* [WHAT YOU SHOULD DO]: Go over the entries below line by line, copying each one that contains the word "parts".

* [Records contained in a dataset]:
=== Begin Enclosure ===

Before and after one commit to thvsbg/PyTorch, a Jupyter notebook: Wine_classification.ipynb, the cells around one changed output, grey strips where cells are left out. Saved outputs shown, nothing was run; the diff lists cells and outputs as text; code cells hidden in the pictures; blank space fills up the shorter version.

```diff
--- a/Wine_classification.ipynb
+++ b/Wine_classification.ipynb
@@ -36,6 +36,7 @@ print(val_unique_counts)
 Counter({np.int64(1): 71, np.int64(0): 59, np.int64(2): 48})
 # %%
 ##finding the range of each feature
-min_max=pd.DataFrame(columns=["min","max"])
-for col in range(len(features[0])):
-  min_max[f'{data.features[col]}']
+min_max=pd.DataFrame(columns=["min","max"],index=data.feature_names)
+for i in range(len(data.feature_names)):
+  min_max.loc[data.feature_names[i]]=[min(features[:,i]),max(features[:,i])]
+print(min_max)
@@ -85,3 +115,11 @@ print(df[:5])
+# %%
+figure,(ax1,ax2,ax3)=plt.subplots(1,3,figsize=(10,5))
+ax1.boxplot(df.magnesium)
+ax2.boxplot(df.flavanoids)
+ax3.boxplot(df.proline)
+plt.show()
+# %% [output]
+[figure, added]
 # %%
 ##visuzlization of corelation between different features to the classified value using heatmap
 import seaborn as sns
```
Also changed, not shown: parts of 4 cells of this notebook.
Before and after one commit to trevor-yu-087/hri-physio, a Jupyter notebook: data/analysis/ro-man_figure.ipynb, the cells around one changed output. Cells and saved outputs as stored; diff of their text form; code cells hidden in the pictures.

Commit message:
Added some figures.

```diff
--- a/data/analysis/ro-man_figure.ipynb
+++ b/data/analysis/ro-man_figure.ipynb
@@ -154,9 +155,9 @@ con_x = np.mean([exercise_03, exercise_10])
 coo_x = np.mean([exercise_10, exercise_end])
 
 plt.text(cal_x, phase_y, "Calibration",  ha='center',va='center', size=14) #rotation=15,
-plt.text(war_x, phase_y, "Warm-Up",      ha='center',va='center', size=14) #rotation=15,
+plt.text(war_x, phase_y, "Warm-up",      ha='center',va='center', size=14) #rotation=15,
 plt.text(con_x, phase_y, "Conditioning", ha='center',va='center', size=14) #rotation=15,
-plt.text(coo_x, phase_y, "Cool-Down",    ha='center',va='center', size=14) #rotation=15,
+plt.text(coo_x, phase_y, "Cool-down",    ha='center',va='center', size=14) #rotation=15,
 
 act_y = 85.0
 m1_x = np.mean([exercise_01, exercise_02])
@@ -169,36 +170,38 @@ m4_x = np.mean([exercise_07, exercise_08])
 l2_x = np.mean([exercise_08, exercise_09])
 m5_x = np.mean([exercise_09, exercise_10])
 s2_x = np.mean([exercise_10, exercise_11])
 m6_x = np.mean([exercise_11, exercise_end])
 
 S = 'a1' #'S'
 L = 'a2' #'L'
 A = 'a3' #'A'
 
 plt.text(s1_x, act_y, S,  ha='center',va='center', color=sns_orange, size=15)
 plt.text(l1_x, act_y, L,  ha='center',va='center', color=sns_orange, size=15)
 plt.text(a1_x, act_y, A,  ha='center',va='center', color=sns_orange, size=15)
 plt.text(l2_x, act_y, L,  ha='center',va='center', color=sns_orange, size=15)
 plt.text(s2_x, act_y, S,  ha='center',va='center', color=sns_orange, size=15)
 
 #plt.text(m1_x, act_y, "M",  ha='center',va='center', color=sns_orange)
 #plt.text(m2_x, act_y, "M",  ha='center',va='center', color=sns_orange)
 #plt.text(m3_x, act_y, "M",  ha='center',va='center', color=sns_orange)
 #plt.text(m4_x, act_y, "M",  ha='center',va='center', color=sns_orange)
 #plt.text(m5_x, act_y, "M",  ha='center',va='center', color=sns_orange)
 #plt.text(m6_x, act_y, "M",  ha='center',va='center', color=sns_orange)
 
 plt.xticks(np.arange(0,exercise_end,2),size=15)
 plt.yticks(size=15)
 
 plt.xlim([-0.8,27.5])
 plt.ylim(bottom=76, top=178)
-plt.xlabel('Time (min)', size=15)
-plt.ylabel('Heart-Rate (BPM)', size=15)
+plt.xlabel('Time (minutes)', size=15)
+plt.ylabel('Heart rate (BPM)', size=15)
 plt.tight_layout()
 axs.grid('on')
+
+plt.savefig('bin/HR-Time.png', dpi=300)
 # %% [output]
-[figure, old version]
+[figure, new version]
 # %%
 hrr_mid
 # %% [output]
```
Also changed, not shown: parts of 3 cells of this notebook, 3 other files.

=== End Enclosure ===

* [SOLUTION FOR THIS PROBLEM]:
Also changed, not shown: parts of 4 cells of this notebook.
Also changed, not shown: parts of 3 cells of this notebook, 3 other files.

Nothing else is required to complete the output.